Collection entries

Start of Block

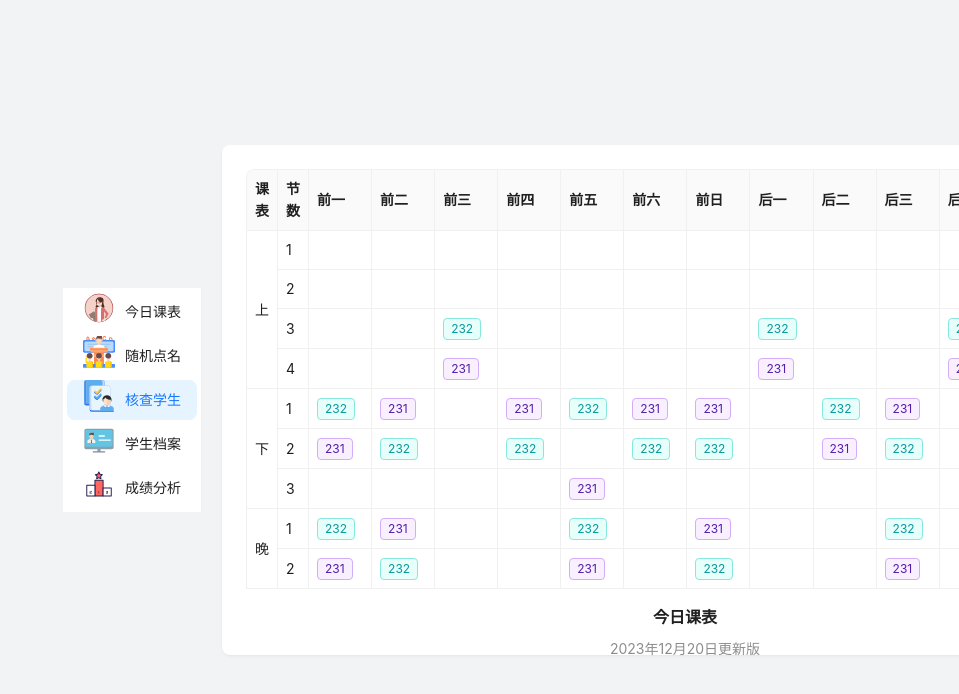
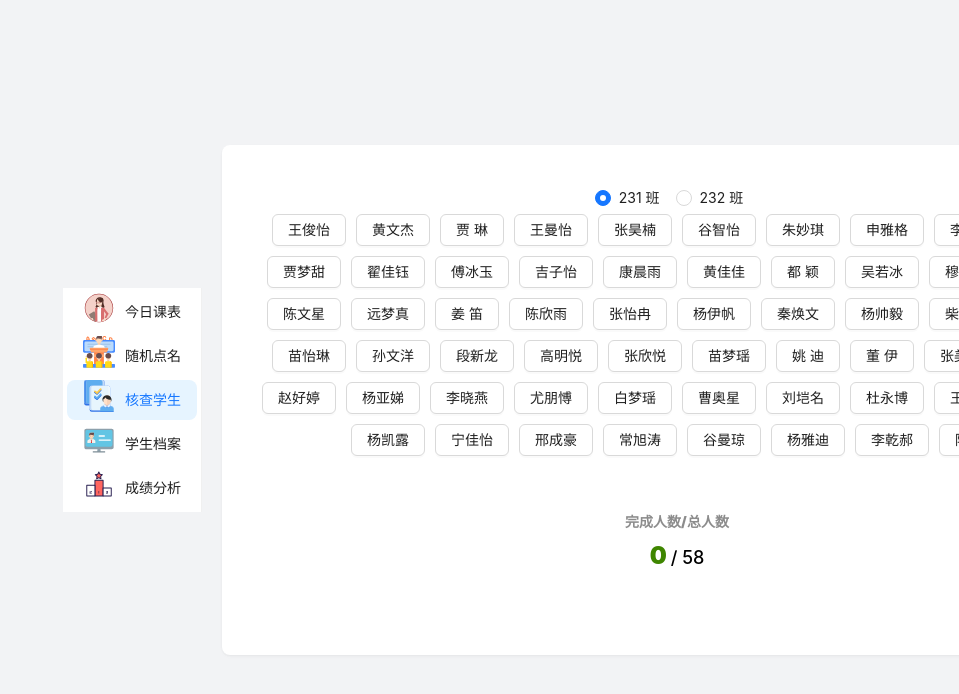
Before and after one commit to Love-Talk-Show/auto-teacher, a Vue app: page / in a window 1280 px wide. Both pictures are taken after a click on the item "核查学生". Shown: the top 694 px of the page, without its empty margins (321-1280 px from the left). Built offline with nearby package versions, Linux system fonts and the light colour scheme.

Commit message:
新增 核查学生功能

```diff
--- a/src/App.vue
+++ b/src/App.vue
@@ -4,11 +4,13 @@ import RandomName1 from './components/RandomName/RandomName1.vue';
 import TimeTable from './components/TimeTable/TimeTable.vue'
 import ImportStudent from "./components/ImportStudent/ImportStudent.vue";
 import ResultAnalysis from './components/ResultAnalysis/ResultAnalysis.vue'
+import CheckCount from './components/CheckCount/index.vue'
 
 const showRandName = ref(false)
 const showTimeTable =ref(true)
 const showImportStudent =ref(false)
 const showResultAnalysis =ref(false)
+const showCheckCount =ref(false)
 
 function menuClick(params:any) {
   switch (params?.key) {
@@ -17,24 +19,35 @@ function menuClick(params:any) {
       showTimeTable.value = false
       showImportStudent.value = false
       showResultAnalysis.value = false
+      showCheckCount.value = false
       break;
     case 'timetable':
       showRandName.value = false
       showTimeTable.value = true
       showImportStudent.value = false
       showResultAnalysis.value = false
+      showCheckCount.value = false
       break
     case 'student':
       showRandName.value = false
       showTimeTable.value = false
       showImportStudent.value = true
       showResultAnalysis.value = false
+      showCheckCount.value = false
       break
     case 'analysis':
       showRandName.value = false
       showTimeTable.value = false
       showImportStudent.value = false
       showResultAnalysis.value = true
+      showCheckCount.value = false
+      break;
+    case 'checkcount':
+      showRandName.value = false
+      showTimeTable.value = false
+      showImportStudent.value = false
+      showResultAnalysis.value = false
+      showCheckCount.value = true
       break;
     default:
       break;
@@ -80,6 +93,7 @@ function menuClick(params:any) {
           <RandomName1 v-if="showRandName"/>
           <ImportStudent v-if="showImportStudent"/>
           <ResultAnalysis v-if="showResultAnalysis"/>
+          <CheckCount v-if="showCheckCount"/>
         </div>
 </template>
 
--- /dev/null
+++ b/src/components/CheckCount/index.vue
@@ -0,0 +1,68 @@
+<script setup lang="ts">
+import { students } from '../../assets/student'
+import { ref,onMounted, computed  } from "vue";
+import randomColor from 'randomcolor'
+
+  const classNames = ref <Number[]>([])
+  const currClass = ref<Number>(231)
+
+  onMounted(()=>{
+    const uniqueClasses = new Set(students.map(item => item.class));
+    classNames.value = [...uniqueClasses];
+    currClass.value = classNames.value[0]
+    getStudents()
+  })
+
+  const studentNames = ref<String[]>([])
+
+  function getStudents() {
+    studentNames.value = students.filter(item => item.class === currClass.value)
+                          .map((item) => ({ name:item.name, color:randomColor({}),isdone:false}));
+  }
+
+  const countIsdone = computed(()=>{
+    return studentNames.value.filter((item)=>item.isdone).length
+  })
+</script>
+
+<template>
+  <a-card hoverable :bordered="false" style="width: 910px;height: 510px;padding-top: 2%;">
+    <a-radio-group v-model:value="currClass" @change="getStudents">
+      <a-radio v-for=" item in classNames " :value="item" size="large">{{ item }} 班</a-radio>
+    </a-radio-group>
+    <div>
+      <a-badge v-for="item in studentNames" :offset="[-10,10]">
+        <template #count >
+          <div v-show="item.isdone">
+            <svg t="1704284926089" class="icon" viewBox="0 0 1024 1024" version="1.1" xmlns="http://www.w3.org/2000/svg" p-id="8584" width="24" height="24"><path d="M0.853333 512a511.146667 511.146667 0 0 0 1022.293334 0A511.146667 511.146667 0 0 0 0.853333 512z" fill="#FBE945" p-id="8585"></path><path d="M119.893333 512a392.106667 392.106667 0 1 0 784.213334 0 392.106667 392.106667 0 1 0-784.213334 0z" fill="#FBB11B" p-id="8586"></path><path d="M904.106667 512c0-84.053333-27.989333-168.106667-77.056-231.082667-62.976-48.981333-147.029333-76.970667-230.997334-76.970666A391.424 391.424 0 0 0 203.946667 596.053333c0 83.968 27.989333 168.021333 76.970666 230.997334 63.061333 49.066667 147.029333 77.056 231.082667 77.056A391.424 391.424 0 0 0 904.106667 512z" fill="#FDC72F" p-id="8587"></path><path d="M553.984 287.914667l84.053333 168.106666 182.016 34.986667-126.037333 139.946667 20.992 189.098666-161.024-83.968-168.021333 83.968 27.989333-189.013333-126.037333-140.032 175.104-34.986667 90.965333-168.106666" fill="#FBB11B" p-id="8588"></path><path d="M512 245.930667l91.050667 168.106666 174.933333 34.986667-125.952 139.946667 20.992 189.098666L512 694.016l-161.024 84.053333 20.992-189.013333-126.037333-140.032 175.018666-34.986667L512 245.845333" fill="#FBE945" p-id="8589"></path></svg>
+          </div>
+           </template>
+        <a-button
+          :style="{
+            'border-color':item.isdone ?'#fdc72f':'',
+            'color':item.isdone ?'#D4AF37':'',
+            'font-weight':item.isdone ?'bold':'',
+            'font-size':item.isdone?'15px':'',
+            'text-shadow': item.isdone ?'0 0 20px #D4AF37':'',
+            'margin':'5px'}"
+          @click="item.isdone = !item.isdone"
+          >{{ item.name }}
+          </a-button>
+      </a-badge>
+    </div>
+    <a-statistic
+      title="完成人数/总人数"
+      :value="countIsdone"
+      :precision="0"
+      :value-style="{ color: '#3f8600' }"
+      style="margin-top: 50px;font-weight: 1000;"
+    >
+    <template #suffix>
+      <span style="color: black;font-size:18px;font-weight: 500;">/ {{ studentNames.length }}</span>
+    </template>
+    </a-statistic>
+  </a-card>
+</template>
+
+<style scoped>
+</style>
```
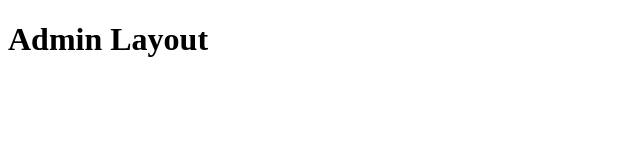
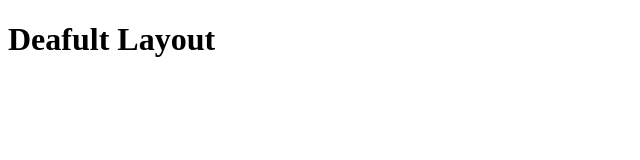
Before and after one commit to jokerham/Nanitlink-Aws, a React (Create React App) app: page / in a window 1280 px wide. Shown: the top 160 px of the page, without its empty margins (0-640 px from the left). Built offline with nearby package versions, Linux system fonts and the light colour scheme.

Commit message:
Changed Layout name for Default

```diff
--- a/src/layout/default/index.tsx
+++ b/src/layout/default/index.tsx
@@ -5,7 +5,7 @@ const Layout = () => {
   return (
     <ThemeProvider theme={theme}>
       <div>
-        <h1>Admin Layout</h1>
+        <h1>Deafult Layout</h1>
       </div>
     </ThemeProvider>
   );
```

End of Block

Retype the entries verbatim and drop the pictures.

Before and after one commit to Love-Talk-Show/auto-teacher, a Vue app: page / in a window 1280 px wide. Both pictures are taken after a click on the item "核查学生". Shown: the top 694 px of the page, without its empty margins (321-1280 px from the left). Built offline with nearby package versions, Linux system fonts and the light colour scheme.

Commit message:
新增 核查学生功能

```diff
--- a/src/App.vue
+++ b/src/App.vue
@@ -4,11 +4,13 @@ import RandomName1 from './components/RandomName/RandomName1.vue';
 import TimeTable from './components/TimeTable/TimeTable.vue'
 import ImportStudent from "./components/ImportStudent/ImportStudent.vue";
 import ResultAnalysis from './components/ResultAnalysis/ResultAnalysis.vue'
+import CheckCount from './components/CheckCount/index.vue'
 
 const showRandName = ref(false)
 const showTimeTable =ref(true)
 const showImportStudent =ref(false)
 const showResultAnalysis =ref(false)
+const showCheckCount =ref(false)
 
 function menuClick(params:any) {
   switch (params?.key) {
@@ -17,24 +19,35 @@ function menuClick(params:any) {
       showTimeTable.value = false
       showImportStudent.value = false
       showResultAnalysis.value = false
+      showCheckCount.value = false
       break;
     case 'timetable':
       showRandName.value = false
       showTimeTable.value = true
       showImportStudent.value = false
       showResultAnalysis.value = false
+      showCheckCount.value = false
       break
     case 'student':
       showRandName.value = false
       showTimeTable.value = false
       showImportStudent.value = true
       showResultAnalysis.value = false
+      showCheckCount.value = false
       break
     case 'analysis':
       showRandName.value = false
       showTimeTable.value = false
       showImportStudent.value = false
       showResultAnalysis.value = true
+      showCheckCount.value = false
+      break;
+    case 'checkcount':
+      showRandName.value = false
+      showTimeTable.value = false
+      showImportStudent.value = false
+      showResultAnalysis.value = false
+      showCheckCount.value = true
       break;
     default:
       break;
@@ -80,6 +93,7 @@ function menuClick(params:any) {
           <RandomName1 v-if="showRandName"/>
           <ImportStudent v-if="showImportStudent"/>
           <ResultAnalysis v-if="showResultAnalysis"/>
+          <CheckCount v-if="showCheckCount"/>
         </div>
 </template>
 
--- /dev/null
+++ b/src/components/CheckCount/index.vue
@@ -0,0 +1,68 @@
+<script setup lang="ts">
+import { students } from '../../assets/student'
+import { ref,onMounted, computed  } from "vue";
+import randomColor from 'randomcolor'
+
+  const classNames = ref <Number[]>([])
+  const currClass = ref<Number>(231)
+
+  onMounted(()=>{
+    const uniqueClasses = new Set(students.map(item => item.class));
+    classNames.value = [...uniqueClasses];
+    currClass.value = classNames.value[0]
+    getStudents()
+  })
+
+  const studentNames = ref<String[]>([])
+
+  function getStudents() {
+    studentNames.value = students.filter(item => item.class === currClass.value)
+                          .map((item) => ({ name:item.name, color:randomColor({}),isdone:false}));
+  }
+
+  const countIsdone = computed(()=>{
+    return studentNames.value.filter((item)=>item.isdone).length
+  })
+</script>
+
+<template>
+  <a-card hoverable :bordered="false" style="width: 910px;height: 510px;padding-top: 2%;">
+    <a-radio-group v-model:value="currClass" @change="getStudents">
+      <a-radio v-for=" item in classNames " :value="item" size="large">{{ item }} 班</a-radio>
+    </a-radio-group>
+    <div>
+      <a-badge v-for="item in studentNames" :offset="[-10,10]">
+        <template #count >
+          <div v-show="item.isdone">
+            <svg t="1704284926089" class="icon" viewBox="0 0 1024 1024" version="1.1" xmlns="http://www.w3.org/2000/svg" p-id="8584" width="24" height="24"><path d="M0.853333 512a511.146667 511.146667 0 0 0 1022.293334 0A511.146667 511.146667 0 0 0 0.853333 512z" fill="#FBE945" p-id="8585"></path><path d="M119.893333 512a392.106667 392.106667 0 1 0 784.213334 0 392.106667 392.106667 0 1 0-784.213334 0z" fill="#FBB11B" p-id="8586"></path><path d="M904.106667 512c0-84.053333-27.989333-168.106667-77.056-231.082667-62.976-48.981333-147.029333-76.970667-230.997334-76.970666A391.424 391.424 0 0 0 203.946667 596.053333c0 83.968 27.989333 168.021333 76.970666 230.997334 63.061333 49.066667 147.029333 77.056 231.082667 77.056A391.424 391.424 0 0 0 904.106667 512z" fill="#FDC72F" p-id="8587"></path><path d="M553.984 287.914667l84.053333 168.106666 182.016 34.986667-126.037333 139.946667 20.992 189.098666-161.024-83.968-168.021333 83.968 27.989333-189.013333-126.037333-140.032 175.104-34.986667 90.965333-168.106666" fill="#FBB11B" p-id="8588"></path><path d="M512 245.930667l91.050667 168.106666 174.933333 34.986667-125.952 139.946667 20.992 189.098666L512 694.016l-161.024 84.053333 20.992-189.013333-126.037333-140.032 175.018666-34.986667L512 245.845333" fill="#FBE945" p-id="8589"></path></svg>
+          </div>
+           </template>
+        <a-button
+          :style="{
+            'border-color':item.isdone ?'#fdc72f':'',
+            'color':item.isdone ?'#D4AF37':'',
+            'font-weight':item.isdone ?'bold':'',
+            'font-size':item.isdone?'15px':'',
+            'text-shadow': item.isdone ?'0 0 20px #D4AF37':'',
+            'margin':'5px'}"
+          @click="item.isdone = !item.isdone"
+          >{{ item.name }}
+          </a-button>
+      </a-badge>
+    </div>
+    <a-statistic
+      title="完成人数/总人数"
+      :value="countIsdone"
+      :precision="0"
+      :value-style="{ color: '#3f8600' }"
+      style="margin-top: 50px;font-weight: 1000;"
+    >
+    <template #suffix>
+      <span style="color: black;font-size:18px;font-weight: 500;">/ {{ studentNames.length }}</span>
+    </template>
+    </a-statistic>
+  </a-card>
+</template>
+
+<style scoped>
+</style>
```
Before and after one commit to jokerham/Nanitlink-Aws, a React (Create React App) app: page / in a window 1280 px wide. Shown: the top 160 px of the page, without its empty margins (0-640 px from the left). Built offline with nearby package versions, Linux system fonts and the light colour scheme.

Commit message:
Changed Layout name for Default

```diff
--- a/src/layout/default/index.tsx
+++ b/src/layout/default/index.tsx
@@ -5,7 +5,7 @@ const Layout = () => {
   return (
     <ThemeProvider theme={theme}>
       <div>
-        <h1>Admin Layout</h1>
+        <h1>Deafult Layout</h1>
       </div>
     </ThemeProvider>
   );
```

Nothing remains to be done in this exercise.